The market, which celebrates its 17th anniversary this year, is held between the 5th and the 8th of December.
Founded in 1608 by French settlers, Quebec City is one of the oldest in North America. In the weeks before Christmas, the scent of pine-needles drifts through the streets of the historic centre where the nouvelle-French architecture glistens with lights. At Le Marché du Vieux-Port on Quai Saint-André traders sell hand-made decorations, woollen scarves, maple syrup and tourtiere, a meat pie eaten in Quebec around Christmas and Thanksgiving. The market coincides with the Quebec City Lights Festival, which marks the winter solstice on the 21st of December. More illuminations, along with ice-sculptures, can be found at the Festi Lumière in the city's aquarium.
In the first two weeks of December, the city also holds a German-style market while those in search of characterful Christmas presents should head to the city craft fair held between the 12th and the 22nd of December. Here you can find hand-thrown pots, intricate jewellery and winter furs.
Confit duck, pear cider, maple butter and salted caramels. Just four reasons to visit The Marché de Noël et des Traditions held in Longueuil, a suburb of Montreal on the south shore of the Saint Lawrence River. The food, much of which comes from small independent producers and local farms, is the highlight here, though gifts are on offer too. Children can ride the wooden train which trundles through snowdrifts, between the garlanded stalls. Musicians and folk dancers provide festive entertainment and Santa is usually on hand to grant Christmas wishes.
December 6-8, 13-15 and 20-22, 2013.
Flaming bowls of feuerzangenbowle (“fire-tongs punch”) will keep you warm as you wander between the wooden chalets that fill the Queen Elizabeth Theatre Plaza in central Vancouver. This traditional German drink involves a rum-soaked sugarloaf set ablaze and left to melt into a beaker of mulled wine. Along with baked apples and decadent Swiss raclette, it's just one of the winter treats available at Vancouver's Christmas market. The German-themed market is also the place to find painted beer steins, elegant lace-work decorations and many other handmade gifts. Poinsettias, Christmas lights and advent wreaths add a splash colour with an old-fashioned Christmas carousel, gospel choirs and string ensembles for entertainment.

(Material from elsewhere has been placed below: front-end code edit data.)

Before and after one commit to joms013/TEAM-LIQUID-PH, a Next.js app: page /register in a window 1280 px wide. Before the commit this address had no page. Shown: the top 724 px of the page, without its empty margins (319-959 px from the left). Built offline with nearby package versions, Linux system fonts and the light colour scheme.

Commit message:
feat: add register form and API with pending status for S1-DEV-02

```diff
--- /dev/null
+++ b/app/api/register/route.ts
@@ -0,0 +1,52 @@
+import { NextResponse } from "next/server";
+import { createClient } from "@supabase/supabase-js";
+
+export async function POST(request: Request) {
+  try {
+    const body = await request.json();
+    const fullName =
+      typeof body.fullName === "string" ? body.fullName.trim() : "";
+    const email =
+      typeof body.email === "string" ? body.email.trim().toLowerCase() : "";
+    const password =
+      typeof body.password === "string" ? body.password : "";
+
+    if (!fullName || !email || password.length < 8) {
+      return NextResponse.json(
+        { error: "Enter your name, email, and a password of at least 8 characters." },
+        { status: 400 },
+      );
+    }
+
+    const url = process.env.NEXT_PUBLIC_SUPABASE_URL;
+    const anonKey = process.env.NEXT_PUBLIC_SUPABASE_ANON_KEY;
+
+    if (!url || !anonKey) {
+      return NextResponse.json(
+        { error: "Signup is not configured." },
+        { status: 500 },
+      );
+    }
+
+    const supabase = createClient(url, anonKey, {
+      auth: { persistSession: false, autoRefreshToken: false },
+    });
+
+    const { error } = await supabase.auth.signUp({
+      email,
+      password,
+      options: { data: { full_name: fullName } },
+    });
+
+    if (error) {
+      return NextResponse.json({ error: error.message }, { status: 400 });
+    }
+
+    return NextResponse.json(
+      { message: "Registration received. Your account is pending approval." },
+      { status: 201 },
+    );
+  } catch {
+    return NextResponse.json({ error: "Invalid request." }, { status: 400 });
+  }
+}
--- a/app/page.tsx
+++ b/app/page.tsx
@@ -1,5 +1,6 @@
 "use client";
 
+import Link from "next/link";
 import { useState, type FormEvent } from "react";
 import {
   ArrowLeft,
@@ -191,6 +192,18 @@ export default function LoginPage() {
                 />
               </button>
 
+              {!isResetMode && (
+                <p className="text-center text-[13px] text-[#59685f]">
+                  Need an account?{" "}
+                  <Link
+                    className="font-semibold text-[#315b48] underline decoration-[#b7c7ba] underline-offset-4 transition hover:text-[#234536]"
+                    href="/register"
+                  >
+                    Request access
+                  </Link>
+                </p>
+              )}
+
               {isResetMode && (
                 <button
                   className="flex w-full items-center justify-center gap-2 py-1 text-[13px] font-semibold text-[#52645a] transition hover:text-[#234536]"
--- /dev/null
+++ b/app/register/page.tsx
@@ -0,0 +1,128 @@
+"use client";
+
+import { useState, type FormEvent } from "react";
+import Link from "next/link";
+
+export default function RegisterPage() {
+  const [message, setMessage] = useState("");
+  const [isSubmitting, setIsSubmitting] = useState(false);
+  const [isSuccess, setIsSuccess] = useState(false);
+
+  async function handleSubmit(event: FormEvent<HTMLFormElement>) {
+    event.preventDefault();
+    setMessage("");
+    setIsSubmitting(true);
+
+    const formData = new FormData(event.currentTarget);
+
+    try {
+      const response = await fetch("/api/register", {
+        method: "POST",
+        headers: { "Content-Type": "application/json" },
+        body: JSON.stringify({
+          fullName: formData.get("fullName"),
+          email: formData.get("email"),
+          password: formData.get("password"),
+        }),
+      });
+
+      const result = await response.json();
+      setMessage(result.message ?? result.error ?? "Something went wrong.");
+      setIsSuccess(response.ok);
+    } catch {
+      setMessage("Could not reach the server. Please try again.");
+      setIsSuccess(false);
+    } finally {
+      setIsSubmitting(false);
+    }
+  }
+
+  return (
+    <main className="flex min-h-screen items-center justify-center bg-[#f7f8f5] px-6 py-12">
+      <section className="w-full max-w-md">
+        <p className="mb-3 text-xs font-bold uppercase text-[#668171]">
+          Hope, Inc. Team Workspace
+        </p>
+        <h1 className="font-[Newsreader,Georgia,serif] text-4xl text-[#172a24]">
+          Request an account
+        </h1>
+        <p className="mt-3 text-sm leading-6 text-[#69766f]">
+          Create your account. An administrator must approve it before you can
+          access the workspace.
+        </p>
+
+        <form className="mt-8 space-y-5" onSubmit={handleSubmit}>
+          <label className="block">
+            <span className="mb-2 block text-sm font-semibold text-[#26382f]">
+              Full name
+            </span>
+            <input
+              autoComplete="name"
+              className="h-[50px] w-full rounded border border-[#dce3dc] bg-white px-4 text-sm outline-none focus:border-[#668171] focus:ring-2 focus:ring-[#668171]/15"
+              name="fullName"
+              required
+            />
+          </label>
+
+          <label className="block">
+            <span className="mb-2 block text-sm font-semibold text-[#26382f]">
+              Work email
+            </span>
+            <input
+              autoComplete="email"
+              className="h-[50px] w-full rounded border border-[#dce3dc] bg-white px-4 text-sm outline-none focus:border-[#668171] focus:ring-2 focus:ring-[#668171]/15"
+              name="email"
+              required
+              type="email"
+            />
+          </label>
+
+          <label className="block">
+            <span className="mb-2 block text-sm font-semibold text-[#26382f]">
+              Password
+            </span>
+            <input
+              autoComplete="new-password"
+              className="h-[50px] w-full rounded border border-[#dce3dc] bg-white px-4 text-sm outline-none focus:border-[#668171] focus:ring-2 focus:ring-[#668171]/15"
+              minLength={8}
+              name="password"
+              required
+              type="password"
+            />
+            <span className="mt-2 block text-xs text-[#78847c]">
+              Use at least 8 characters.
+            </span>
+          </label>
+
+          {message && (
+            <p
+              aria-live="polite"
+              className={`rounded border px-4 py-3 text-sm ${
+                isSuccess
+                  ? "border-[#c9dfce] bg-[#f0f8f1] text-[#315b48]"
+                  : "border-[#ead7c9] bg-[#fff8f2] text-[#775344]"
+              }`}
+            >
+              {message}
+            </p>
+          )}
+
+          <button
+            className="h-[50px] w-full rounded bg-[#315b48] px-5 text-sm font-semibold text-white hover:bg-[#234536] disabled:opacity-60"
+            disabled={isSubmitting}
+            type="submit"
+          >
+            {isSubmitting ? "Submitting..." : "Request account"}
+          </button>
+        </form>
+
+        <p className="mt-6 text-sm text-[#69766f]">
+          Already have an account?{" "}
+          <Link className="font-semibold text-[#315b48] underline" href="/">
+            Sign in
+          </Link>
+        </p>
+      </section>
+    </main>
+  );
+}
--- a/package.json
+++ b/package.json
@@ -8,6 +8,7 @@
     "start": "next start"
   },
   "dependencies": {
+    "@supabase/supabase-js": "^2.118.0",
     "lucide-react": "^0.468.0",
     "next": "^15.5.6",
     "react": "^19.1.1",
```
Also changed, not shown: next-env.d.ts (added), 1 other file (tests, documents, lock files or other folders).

If you're on the hunt for arty stocking-fillers, why not join the locals at the 40th annual Craft Circle Christmas Market? The market features hundreds of stalls with work by Canadian artisans including wood-turners, glass-blowers and toy makers. It's the perfect place to find a special Christmas gift.
The market runs from November 22 to December 24, 2013.